### Work request:
Each line in the data holding "block" should be listed.

[User interface change data]
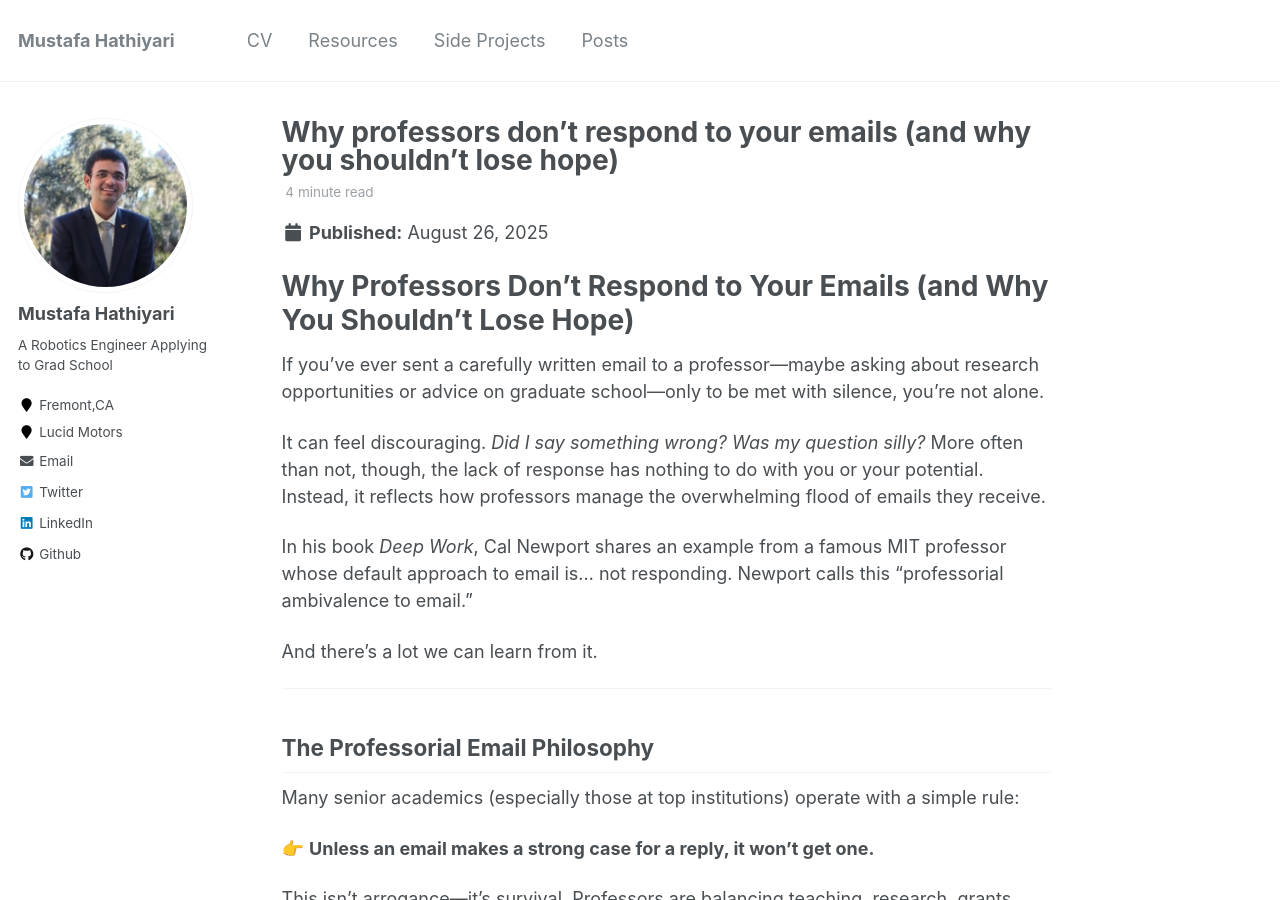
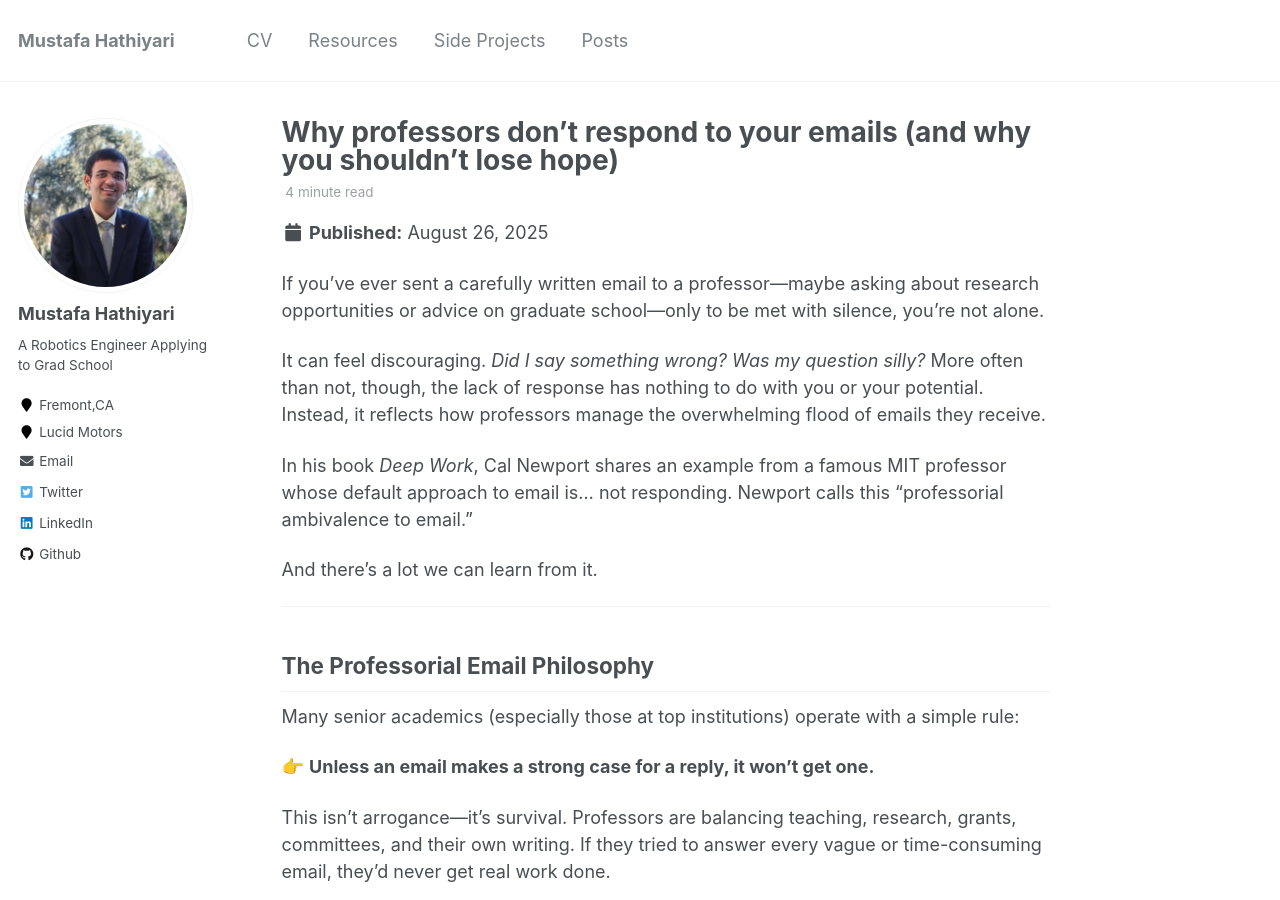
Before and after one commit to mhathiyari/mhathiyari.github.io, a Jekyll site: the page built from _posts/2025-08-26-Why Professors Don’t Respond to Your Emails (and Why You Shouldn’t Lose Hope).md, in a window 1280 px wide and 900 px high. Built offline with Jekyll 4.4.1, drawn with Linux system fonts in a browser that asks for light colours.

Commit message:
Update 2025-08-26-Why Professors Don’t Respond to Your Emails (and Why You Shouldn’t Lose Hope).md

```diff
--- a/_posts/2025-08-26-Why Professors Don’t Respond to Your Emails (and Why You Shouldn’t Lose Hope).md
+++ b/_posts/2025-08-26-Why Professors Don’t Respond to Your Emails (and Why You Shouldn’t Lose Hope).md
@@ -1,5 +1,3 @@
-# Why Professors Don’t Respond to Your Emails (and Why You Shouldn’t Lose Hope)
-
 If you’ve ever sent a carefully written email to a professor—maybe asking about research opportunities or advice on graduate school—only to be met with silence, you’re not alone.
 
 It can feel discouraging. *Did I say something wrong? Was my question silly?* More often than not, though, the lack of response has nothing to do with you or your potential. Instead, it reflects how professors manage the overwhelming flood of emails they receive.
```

...

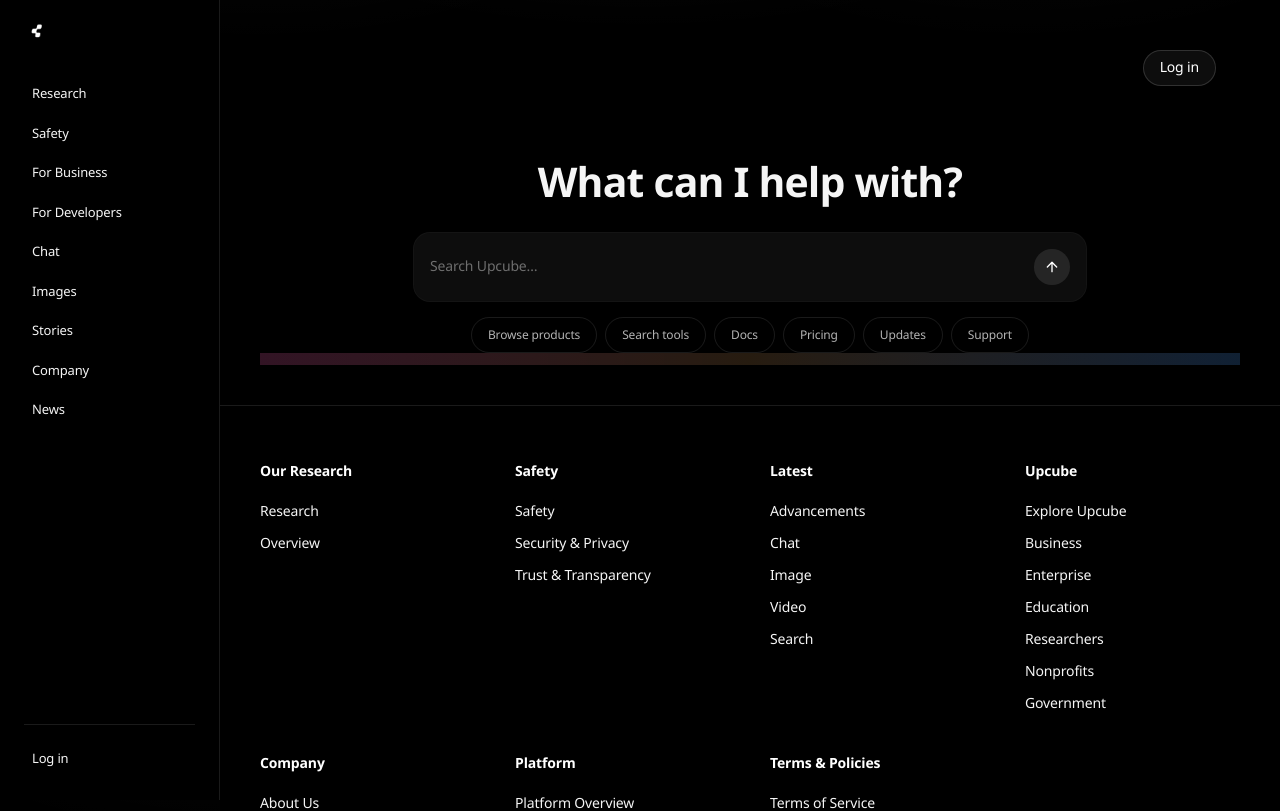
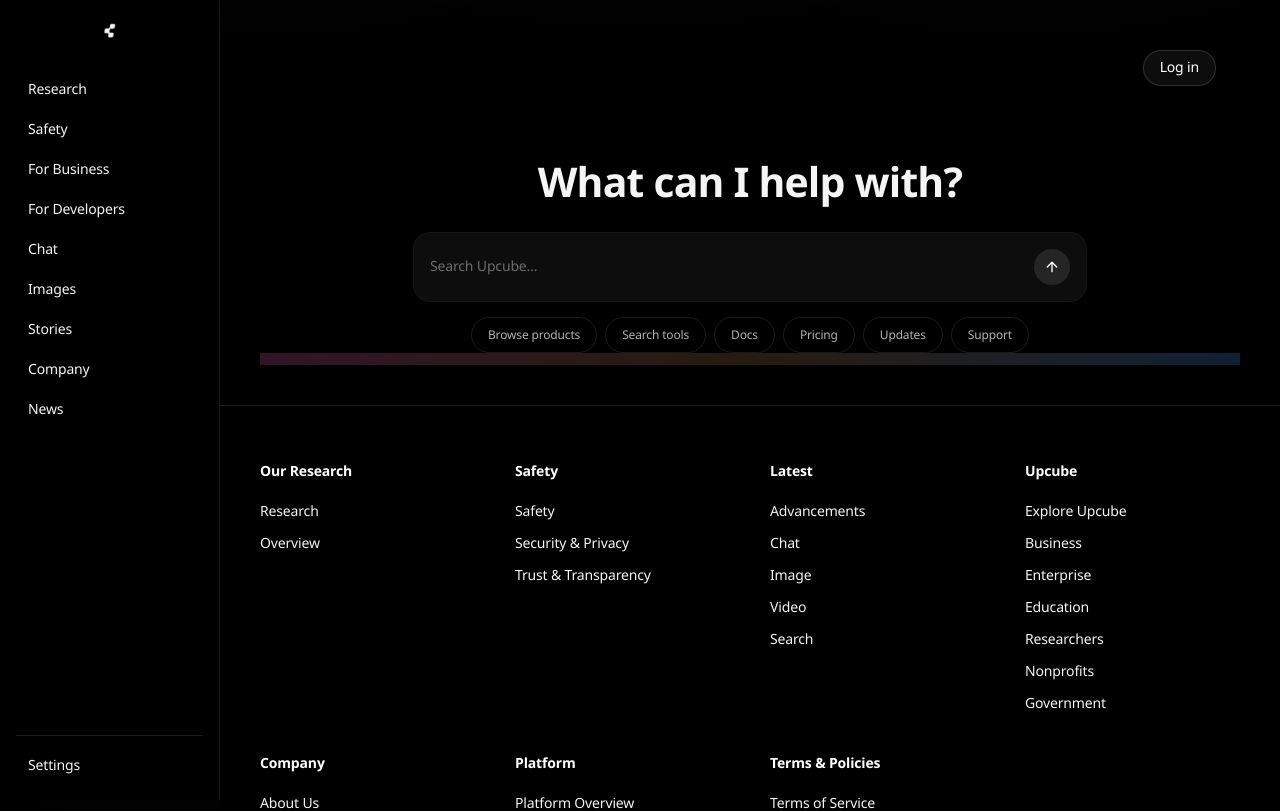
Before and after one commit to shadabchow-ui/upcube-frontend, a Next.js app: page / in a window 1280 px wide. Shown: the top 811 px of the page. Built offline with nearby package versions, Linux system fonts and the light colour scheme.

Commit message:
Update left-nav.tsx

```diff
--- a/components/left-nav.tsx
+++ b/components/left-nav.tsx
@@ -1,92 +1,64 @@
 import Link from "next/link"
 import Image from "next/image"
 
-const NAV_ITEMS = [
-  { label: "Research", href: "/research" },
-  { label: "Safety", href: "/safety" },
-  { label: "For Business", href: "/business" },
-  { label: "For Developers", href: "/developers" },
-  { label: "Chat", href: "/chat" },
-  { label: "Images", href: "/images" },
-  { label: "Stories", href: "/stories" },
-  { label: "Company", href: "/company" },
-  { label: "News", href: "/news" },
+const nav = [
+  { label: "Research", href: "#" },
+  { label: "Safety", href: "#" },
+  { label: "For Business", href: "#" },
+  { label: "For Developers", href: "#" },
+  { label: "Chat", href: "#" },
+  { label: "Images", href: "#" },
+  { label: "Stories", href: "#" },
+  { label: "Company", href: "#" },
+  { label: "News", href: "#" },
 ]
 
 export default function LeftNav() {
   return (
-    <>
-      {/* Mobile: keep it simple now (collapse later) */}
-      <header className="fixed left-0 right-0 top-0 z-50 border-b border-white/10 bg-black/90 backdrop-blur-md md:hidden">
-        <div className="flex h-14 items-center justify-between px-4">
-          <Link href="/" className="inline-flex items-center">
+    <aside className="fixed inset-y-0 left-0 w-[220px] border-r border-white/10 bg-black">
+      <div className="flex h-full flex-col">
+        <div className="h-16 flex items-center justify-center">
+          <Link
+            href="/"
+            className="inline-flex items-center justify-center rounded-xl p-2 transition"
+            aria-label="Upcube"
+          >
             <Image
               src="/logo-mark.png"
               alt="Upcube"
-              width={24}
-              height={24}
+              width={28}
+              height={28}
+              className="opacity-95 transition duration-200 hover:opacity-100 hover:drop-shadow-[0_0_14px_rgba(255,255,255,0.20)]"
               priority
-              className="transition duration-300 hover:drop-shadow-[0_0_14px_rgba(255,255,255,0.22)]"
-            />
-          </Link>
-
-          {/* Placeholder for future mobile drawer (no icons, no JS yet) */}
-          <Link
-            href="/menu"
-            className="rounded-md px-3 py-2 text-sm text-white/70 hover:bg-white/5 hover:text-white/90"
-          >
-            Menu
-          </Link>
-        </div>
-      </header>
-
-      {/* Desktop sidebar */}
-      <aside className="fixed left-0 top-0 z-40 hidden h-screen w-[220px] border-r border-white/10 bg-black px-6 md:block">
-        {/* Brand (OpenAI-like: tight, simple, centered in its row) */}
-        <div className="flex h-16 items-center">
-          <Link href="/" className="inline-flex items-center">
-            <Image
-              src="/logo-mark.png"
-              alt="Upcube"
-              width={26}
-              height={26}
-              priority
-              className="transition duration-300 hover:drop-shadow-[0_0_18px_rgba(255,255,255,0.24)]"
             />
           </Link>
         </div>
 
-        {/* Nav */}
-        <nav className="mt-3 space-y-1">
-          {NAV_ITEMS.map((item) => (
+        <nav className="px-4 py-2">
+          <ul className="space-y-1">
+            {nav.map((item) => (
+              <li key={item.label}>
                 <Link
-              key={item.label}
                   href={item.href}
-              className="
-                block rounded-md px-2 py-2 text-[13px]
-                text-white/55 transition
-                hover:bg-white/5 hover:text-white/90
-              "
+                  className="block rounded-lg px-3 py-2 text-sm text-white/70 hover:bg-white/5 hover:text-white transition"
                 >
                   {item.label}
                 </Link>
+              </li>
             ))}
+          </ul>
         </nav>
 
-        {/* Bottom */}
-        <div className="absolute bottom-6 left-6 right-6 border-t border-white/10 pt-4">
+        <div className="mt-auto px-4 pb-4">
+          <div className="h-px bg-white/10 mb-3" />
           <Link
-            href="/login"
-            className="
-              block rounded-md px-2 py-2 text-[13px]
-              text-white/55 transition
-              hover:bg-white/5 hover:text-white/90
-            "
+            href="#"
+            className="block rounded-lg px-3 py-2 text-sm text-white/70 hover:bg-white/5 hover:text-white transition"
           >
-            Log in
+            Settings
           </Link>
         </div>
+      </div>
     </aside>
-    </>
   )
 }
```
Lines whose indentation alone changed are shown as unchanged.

---

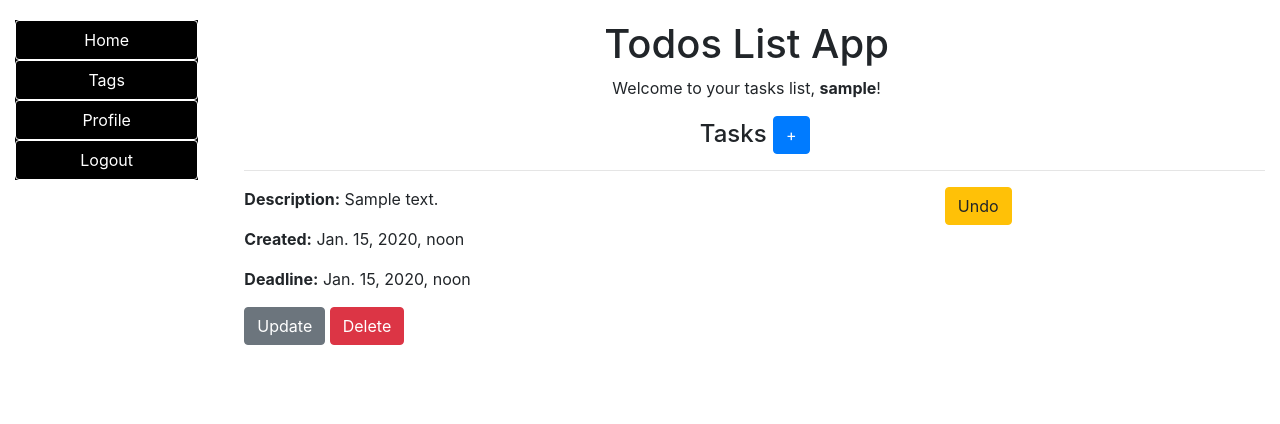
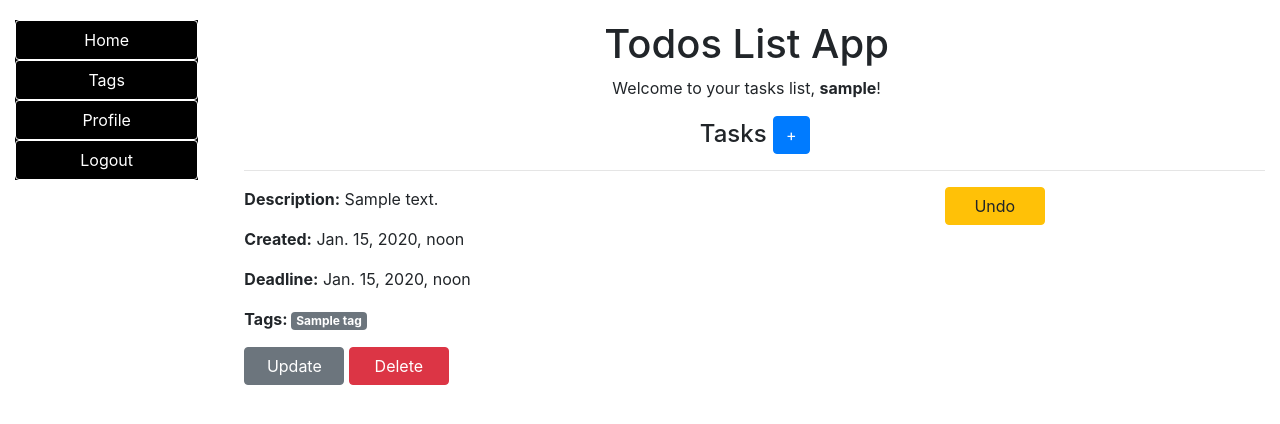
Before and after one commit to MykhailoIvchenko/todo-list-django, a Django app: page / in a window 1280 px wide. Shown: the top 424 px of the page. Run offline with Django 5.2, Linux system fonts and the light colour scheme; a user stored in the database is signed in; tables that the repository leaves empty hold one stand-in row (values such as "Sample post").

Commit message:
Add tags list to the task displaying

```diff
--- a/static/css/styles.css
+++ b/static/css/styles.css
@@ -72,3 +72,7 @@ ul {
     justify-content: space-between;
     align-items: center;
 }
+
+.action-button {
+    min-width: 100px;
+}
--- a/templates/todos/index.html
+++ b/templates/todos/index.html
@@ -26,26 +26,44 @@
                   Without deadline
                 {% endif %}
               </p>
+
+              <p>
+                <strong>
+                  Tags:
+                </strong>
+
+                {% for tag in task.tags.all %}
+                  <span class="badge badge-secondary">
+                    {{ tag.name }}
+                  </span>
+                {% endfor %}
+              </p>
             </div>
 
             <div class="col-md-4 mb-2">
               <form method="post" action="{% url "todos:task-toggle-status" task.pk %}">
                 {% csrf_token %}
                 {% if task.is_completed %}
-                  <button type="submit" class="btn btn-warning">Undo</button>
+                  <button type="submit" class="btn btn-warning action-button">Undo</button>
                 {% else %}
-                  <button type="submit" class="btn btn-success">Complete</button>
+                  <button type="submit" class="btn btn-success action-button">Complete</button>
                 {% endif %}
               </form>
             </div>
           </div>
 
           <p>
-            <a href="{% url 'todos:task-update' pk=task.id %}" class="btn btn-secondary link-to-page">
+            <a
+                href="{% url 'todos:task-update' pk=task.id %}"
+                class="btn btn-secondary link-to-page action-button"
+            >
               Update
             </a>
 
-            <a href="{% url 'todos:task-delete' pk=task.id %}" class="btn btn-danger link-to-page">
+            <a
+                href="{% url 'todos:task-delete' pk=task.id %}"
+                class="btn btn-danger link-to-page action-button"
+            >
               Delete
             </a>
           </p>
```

### Expected answer:
-      <aside className="fixed left-0 top-0 z-40 hidden h-screen w-[220px] border-r border-white/10 bg-black px-6 md:block">
-                block rounded-md px-2 py-2 text-[13px]
+                  className="block rounded-lg px-3 py-2 text-sm text-white/70 hover:bg-white/5 hover:text-white transition"
-              block rounded-md px-2 py-2 text-[13px]
+            className="block rounded-lg px-3 py-2 text-sm text-white/70 hover:bg-white/5 hover:text-white transition"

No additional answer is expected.